  3. Straun

    The problems you have are possible to overcome, as other commenters have noted.

    I am a bit worried by your confusion between the concept of an operating system and its applications. Linux in general may not be endowed with the best and latest multimedia gadgets, because if you want those you should choose Darwin (which is also Linux). What you get is heavily distro driven, and you should really shop around for a distro that suits you (ktorrent being a case in point).

    You may miss the Linux kernel though. There are very few OSs out there that do a better job of general resource management. Where OSs do differ is in support for proprietary acceleration, Linux uses very few of these closed shop tricks.

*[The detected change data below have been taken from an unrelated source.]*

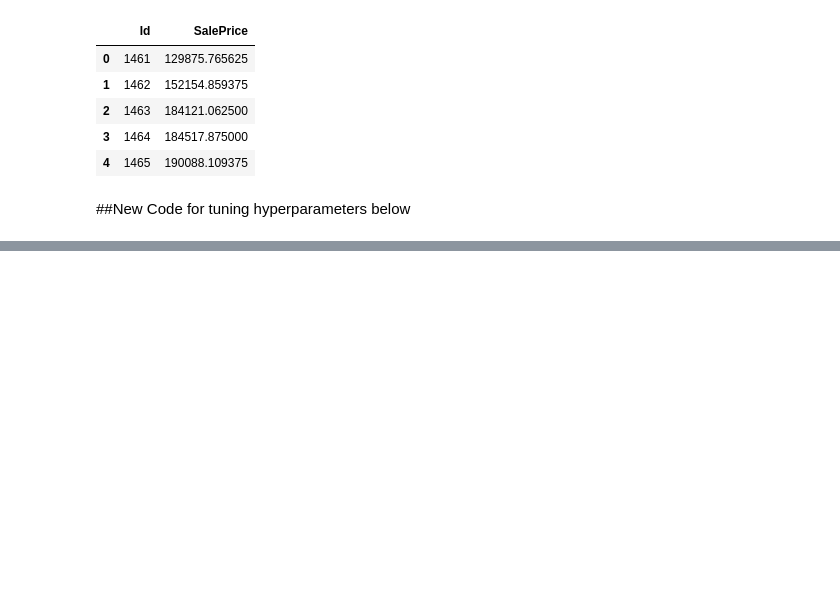
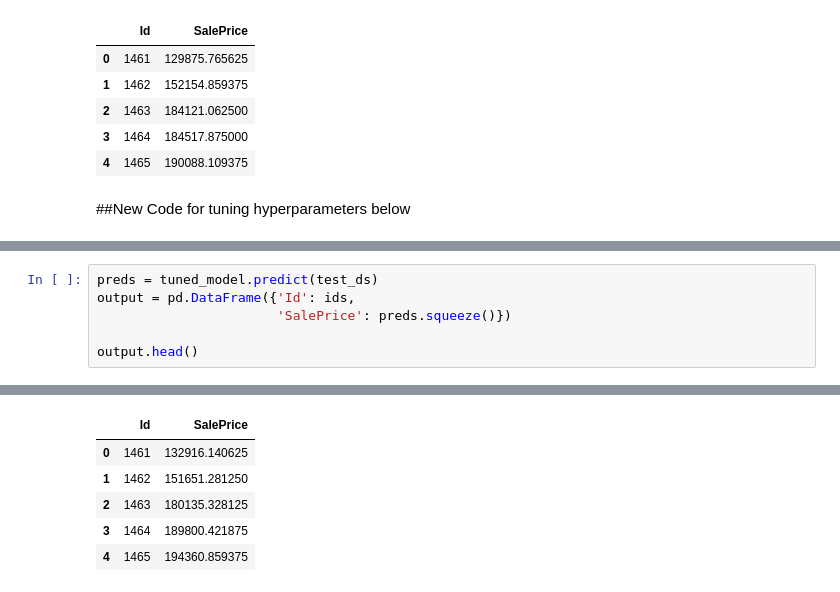
Before and after one commit to lkkcpaul/BostonHousePrice, a Jupyter notebook: Ian_starter_notebook_tfdf.ipynb, the cells around one changed output, grey strips where cells are left out. Saved outputs shown, nothing was run; the diff lists cells and outputs as text; blank space fills up the shorter version.

```diff
--- a/Ian_starter_notebook_tfdf.ipynb
+++ b/Ian_starter_notebook_tfdf.ipynb
@@ -475,0 +531,7 @@ default_column_guide {
+# %%
+preds = tuned_model.predict(test_ds)
+output = pd.DataFrame({'Id': ids,
+                       'SalePrice': preds.squeeze()})
+
+output.head()
+# %% [output]
@@ -475,0 +540,6 @@ default_column_guide {
+|  | Id | SalePrice |
+| 0 | 1461 | 132916.140625 |
+| 1 | 1462 | 151651.281250 |
+| 2 | 1463 | 180135.328125 |
+| 3 | 1464 | 189800.421875 |
+| 4 | 1465 | 194360.859375 |
```
Also changed, not shown: parts of 7 cells of this notebook.
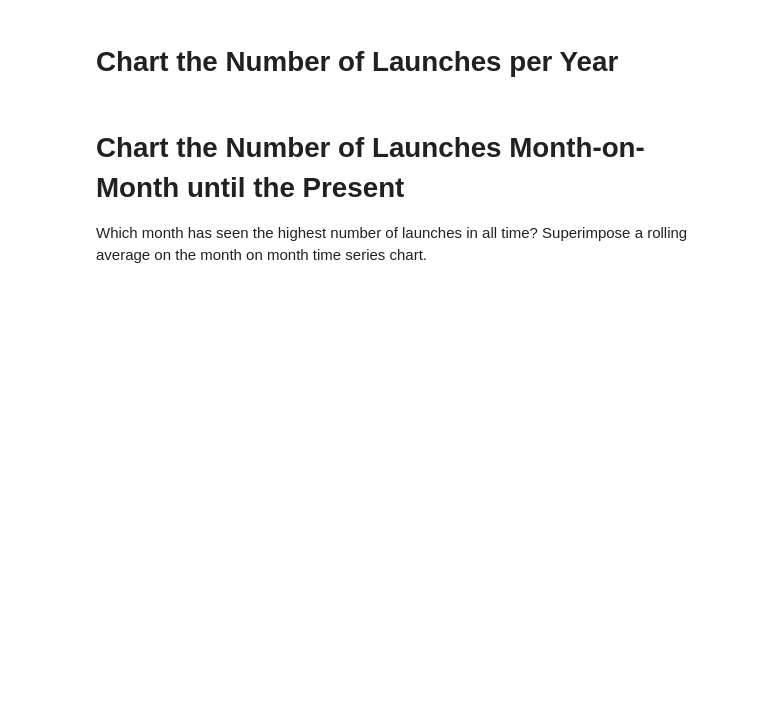
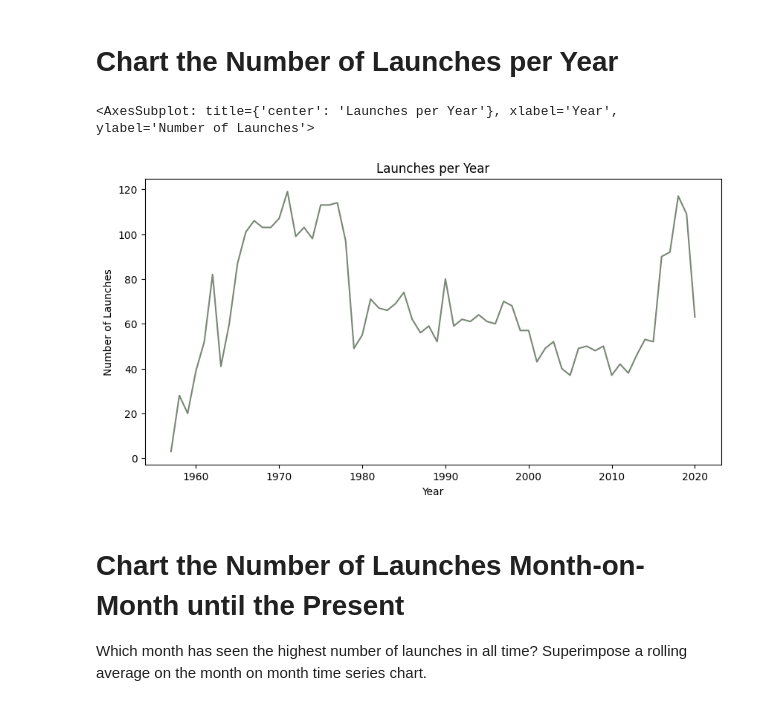
Before and after one commit to yazanismail1/space-race, a Jupyter notebook: main.ipynb, the cells around one changed output. Cells and saved outputs as stored; diff of their text form; code cells hidden in the pictures; blank space fills up the shorter version.

```diff
--- a/main.ipynb
+++ b/main.ipynb
@@ -75,5 +222,14 @@ You can use the iso3166 package to convert the country names to Alpha3 format.
 # %% [markdown]
 # Chart the Number of Launches per Year
+# %%
+years_count = df.groupby(by="Year")["Year"].count()
+# %%
+from matplotlib.pyplot import ylabel
+
+years_count.plot.line(title="Launches per Year", color="#798777", figsize=(10,5), ylabel="Number of Launches")
+# %% [output]
+<AxesSubplot: title={'center': 'Launches per Year'}, xlabel='Year', ylabel='Number of Launches'>
+[figure, added]
 # %% [markdown]
 # Chart the Number of Launches Month-on-Month until the Present
 
```
Also changed, not shown: parts of 42 cells of this notebook, 2 other files.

    I actually have the opposite experience to your other commenters. I am bound to use XP at work and I have a Linux (FC5) notebook, Win2k notebook and iMac mini at home. The commercial operating systems are fine for normal level activity but they fall way short of Linux when things get tough. Linux is the only one that does networking properly (yes even wireless), it has much faster file access and good memory management. Originally I expected Mac to be better, but it is not a better operating system, it is a much better collection of applications though. XP may be more plug and play, but it is also more plug and hack.

Leave a Reply